- How to complete this task
From the records below, determine the number of lines containing "personalizar". Output that number alone.

- Data extracts
■ ■ ■ ■ ■

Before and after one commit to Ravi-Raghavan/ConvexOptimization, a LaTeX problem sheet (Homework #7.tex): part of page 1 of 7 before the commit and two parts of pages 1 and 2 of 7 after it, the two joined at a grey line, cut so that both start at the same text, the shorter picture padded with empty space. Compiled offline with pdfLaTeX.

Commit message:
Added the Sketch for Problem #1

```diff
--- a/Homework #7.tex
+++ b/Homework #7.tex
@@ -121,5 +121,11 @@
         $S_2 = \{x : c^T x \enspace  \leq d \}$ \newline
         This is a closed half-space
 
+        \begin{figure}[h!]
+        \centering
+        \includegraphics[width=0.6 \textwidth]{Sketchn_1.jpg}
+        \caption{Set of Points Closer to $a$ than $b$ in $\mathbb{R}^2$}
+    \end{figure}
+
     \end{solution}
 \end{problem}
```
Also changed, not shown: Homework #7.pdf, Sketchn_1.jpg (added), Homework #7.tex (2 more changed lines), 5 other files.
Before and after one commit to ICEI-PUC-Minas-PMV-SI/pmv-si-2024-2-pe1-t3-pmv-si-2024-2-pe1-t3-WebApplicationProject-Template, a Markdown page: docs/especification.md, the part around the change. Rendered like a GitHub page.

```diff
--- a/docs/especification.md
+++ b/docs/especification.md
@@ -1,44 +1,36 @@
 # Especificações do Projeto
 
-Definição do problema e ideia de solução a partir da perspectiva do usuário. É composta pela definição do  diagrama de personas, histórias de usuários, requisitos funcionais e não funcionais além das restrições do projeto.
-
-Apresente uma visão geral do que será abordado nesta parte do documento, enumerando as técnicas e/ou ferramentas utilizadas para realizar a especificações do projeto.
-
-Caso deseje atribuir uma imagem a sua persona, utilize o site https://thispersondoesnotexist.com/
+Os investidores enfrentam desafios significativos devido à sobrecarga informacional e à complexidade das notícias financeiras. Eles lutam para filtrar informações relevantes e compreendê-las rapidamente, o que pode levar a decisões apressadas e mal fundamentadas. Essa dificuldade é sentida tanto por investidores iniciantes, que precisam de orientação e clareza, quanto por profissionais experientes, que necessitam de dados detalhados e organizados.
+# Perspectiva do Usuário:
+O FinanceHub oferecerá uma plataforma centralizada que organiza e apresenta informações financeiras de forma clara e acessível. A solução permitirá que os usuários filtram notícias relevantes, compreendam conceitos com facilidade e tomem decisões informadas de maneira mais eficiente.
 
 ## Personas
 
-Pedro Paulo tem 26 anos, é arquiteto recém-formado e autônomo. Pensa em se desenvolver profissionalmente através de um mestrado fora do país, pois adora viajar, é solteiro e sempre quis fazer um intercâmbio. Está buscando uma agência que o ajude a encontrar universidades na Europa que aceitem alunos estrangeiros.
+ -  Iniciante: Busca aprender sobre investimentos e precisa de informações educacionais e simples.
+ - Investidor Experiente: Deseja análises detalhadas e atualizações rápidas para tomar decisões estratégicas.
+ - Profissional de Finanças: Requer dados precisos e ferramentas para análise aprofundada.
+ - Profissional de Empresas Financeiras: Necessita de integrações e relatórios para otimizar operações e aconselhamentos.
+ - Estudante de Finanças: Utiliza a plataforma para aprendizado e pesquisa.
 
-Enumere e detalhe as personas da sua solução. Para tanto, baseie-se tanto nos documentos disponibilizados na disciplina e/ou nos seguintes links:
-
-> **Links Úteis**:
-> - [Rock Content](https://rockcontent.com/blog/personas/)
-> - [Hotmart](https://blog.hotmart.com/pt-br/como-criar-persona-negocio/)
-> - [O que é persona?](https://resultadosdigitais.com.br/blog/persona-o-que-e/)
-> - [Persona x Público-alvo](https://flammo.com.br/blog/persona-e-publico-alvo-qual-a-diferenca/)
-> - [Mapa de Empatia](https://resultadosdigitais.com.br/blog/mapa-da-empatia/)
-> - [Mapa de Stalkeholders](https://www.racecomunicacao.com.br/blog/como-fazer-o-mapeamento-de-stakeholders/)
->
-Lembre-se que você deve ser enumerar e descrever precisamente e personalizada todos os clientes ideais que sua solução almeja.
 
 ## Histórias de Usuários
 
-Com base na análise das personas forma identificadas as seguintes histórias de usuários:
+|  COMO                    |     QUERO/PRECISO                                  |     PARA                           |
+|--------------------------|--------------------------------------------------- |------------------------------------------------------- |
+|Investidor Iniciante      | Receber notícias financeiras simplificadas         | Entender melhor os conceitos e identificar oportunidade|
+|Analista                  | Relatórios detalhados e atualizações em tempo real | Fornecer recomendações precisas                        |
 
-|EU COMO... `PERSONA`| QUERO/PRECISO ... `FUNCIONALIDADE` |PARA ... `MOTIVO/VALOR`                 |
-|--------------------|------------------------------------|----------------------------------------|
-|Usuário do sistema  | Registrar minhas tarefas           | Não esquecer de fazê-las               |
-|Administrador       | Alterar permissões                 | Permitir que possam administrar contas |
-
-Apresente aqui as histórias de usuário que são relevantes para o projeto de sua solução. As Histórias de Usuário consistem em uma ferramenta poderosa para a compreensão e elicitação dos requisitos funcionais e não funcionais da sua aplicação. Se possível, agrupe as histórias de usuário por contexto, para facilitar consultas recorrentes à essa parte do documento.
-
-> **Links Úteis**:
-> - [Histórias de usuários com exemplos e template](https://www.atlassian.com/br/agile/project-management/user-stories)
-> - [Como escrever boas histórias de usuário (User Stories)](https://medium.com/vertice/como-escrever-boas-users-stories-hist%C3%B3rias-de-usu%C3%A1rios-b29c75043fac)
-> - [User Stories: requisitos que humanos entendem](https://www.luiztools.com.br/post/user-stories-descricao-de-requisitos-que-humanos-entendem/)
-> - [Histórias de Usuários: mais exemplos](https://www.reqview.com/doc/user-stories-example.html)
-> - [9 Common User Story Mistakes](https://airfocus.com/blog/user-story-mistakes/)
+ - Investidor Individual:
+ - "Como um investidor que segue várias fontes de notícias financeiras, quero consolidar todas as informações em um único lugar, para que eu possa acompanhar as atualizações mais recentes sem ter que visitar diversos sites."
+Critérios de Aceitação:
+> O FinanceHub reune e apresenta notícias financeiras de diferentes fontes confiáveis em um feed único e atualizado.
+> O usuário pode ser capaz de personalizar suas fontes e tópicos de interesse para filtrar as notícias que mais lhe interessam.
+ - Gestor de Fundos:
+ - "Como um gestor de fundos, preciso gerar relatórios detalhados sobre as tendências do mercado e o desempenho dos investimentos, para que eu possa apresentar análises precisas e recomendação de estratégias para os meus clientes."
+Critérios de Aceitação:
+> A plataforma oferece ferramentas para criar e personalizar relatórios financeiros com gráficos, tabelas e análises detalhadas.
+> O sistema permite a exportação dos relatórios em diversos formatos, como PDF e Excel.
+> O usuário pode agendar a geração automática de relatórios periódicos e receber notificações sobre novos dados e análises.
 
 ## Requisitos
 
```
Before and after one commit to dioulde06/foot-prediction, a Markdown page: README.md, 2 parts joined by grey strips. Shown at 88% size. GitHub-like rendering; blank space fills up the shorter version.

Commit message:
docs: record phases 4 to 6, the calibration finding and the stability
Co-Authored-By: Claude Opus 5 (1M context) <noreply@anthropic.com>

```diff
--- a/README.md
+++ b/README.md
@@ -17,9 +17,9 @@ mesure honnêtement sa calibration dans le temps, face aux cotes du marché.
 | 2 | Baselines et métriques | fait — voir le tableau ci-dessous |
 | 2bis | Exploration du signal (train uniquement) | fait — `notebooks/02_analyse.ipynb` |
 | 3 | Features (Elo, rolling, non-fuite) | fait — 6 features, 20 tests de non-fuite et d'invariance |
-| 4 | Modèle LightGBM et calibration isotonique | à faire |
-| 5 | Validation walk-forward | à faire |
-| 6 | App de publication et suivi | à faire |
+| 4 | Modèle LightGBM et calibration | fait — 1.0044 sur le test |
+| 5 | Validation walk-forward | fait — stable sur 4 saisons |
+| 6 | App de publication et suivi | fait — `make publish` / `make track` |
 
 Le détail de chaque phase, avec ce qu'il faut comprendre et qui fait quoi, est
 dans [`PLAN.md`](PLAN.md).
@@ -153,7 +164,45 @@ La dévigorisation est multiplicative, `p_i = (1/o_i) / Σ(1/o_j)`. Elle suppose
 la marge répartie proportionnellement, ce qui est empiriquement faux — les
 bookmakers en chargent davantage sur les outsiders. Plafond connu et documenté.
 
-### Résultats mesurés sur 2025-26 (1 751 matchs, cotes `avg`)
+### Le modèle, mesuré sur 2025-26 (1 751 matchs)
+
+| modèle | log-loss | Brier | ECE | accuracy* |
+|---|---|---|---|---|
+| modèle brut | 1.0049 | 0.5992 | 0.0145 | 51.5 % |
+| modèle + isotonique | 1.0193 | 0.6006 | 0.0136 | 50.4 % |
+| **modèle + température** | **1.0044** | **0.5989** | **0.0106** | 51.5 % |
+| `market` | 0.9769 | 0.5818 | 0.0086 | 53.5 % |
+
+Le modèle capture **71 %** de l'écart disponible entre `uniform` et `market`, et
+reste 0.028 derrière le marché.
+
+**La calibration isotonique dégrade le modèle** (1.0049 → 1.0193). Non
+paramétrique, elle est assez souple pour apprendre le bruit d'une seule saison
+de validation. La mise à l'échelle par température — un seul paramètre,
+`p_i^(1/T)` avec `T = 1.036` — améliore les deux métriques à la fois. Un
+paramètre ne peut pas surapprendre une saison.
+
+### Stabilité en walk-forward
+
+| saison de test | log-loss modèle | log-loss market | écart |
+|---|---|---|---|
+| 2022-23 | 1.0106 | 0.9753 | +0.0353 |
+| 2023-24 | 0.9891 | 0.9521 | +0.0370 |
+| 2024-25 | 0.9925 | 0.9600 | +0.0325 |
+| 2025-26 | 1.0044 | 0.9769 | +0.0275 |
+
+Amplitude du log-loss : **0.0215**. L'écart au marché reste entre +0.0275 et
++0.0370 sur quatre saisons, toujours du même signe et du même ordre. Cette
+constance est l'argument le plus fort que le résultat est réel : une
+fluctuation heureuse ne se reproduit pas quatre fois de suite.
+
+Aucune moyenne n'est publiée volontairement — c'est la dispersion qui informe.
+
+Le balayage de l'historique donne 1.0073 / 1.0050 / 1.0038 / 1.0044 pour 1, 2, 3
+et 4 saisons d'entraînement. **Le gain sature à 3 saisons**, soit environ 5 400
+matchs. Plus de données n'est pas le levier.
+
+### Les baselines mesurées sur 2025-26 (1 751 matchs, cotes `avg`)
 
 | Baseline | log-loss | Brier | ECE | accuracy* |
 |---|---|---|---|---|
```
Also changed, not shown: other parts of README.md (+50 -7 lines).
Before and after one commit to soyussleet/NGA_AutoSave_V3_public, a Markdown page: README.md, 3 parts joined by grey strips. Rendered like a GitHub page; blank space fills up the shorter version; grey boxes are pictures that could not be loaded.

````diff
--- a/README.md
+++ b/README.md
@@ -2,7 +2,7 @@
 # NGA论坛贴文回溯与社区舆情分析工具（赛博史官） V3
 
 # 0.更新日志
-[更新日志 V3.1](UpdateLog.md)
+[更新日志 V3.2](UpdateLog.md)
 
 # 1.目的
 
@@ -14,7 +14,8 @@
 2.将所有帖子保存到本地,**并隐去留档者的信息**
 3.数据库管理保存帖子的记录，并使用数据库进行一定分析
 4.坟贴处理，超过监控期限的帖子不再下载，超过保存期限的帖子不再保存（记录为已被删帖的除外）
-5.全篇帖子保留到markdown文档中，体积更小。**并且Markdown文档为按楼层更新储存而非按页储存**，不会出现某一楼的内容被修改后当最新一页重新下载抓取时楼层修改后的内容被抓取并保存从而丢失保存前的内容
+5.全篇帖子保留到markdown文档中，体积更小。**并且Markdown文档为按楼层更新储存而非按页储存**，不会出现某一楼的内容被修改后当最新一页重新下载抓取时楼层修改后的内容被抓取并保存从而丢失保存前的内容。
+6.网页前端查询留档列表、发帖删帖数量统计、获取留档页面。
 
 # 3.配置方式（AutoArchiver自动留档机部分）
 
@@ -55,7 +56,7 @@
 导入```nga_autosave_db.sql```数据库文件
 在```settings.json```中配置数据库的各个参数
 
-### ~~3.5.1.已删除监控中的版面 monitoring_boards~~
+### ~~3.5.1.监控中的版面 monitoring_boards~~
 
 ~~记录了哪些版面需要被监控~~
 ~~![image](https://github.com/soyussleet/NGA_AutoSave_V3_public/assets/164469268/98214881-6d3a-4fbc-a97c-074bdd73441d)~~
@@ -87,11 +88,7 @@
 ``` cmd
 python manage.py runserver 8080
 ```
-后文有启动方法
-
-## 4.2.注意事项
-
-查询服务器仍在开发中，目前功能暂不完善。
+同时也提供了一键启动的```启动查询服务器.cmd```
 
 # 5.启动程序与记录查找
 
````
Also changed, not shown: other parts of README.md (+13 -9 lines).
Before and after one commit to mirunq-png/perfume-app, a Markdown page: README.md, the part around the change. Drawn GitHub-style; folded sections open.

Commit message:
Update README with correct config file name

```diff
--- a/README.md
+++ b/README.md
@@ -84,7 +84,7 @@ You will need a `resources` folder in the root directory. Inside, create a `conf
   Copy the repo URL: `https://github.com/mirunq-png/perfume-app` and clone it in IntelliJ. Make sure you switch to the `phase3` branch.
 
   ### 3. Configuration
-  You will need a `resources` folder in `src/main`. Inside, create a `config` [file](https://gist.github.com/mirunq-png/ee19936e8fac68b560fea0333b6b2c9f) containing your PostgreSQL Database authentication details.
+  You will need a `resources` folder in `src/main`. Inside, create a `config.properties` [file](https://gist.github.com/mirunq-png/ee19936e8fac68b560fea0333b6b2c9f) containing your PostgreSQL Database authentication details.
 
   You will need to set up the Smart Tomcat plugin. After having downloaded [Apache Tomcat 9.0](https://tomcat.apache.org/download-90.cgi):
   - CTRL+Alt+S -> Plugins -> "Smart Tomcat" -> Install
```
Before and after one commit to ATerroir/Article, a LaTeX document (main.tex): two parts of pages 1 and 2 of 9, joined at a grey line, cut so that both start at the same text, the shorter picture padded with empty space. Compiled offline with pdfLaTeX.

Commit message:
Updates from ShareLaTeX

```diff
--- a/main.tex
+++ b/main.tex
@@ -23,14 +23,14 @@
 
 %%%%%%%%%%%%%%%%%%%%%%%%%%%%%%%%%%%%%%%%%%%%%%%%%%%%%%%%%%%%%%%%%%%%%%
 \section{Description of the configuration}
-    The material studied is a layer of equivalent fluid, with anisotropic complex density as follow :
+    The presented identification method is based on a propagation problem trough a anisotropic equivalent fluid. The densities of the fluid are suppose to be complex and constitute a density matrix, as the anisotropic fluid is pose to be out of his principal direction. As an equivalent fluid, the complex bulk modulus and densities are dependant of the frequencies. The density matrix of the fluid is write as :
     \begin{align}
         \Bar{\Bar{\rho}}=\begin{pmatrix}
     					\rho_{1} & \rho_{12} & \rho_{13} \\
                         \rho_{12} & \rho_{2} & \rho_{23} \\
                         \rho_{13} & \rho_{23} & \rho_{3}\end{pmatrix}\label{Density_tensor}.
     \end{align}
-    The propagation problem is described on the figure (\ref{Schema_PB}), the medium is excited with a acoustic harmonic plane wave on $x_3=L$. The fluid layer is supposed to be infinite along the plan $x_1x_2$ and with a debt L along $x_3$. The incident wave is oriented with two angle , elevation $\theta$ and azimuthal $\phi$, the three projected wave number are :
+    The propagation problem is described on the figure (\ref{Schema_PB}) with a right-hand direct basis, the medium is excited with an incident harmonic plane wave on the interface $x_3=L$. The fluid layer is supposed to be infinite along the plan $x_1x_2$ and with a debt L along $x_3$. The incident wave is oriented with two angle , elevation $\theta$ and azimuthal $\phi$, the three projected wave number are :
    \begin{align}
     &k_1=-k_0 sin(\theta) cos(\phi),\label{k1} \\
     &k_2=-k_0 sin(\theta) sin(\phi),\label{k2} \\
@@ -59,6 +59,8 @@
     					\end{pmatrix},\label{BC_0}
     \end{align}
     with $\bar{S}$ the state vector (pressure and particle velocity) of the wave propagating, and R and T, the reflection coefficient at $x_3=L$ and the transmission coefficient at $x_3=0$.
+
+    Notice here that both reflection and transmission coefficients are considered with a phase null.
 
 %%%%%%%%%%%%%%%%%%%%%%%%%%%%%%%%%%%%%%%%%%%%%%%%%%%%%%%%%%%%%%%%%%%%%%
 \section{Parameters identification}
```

■ ■ ■ ■ ■

- Reply
2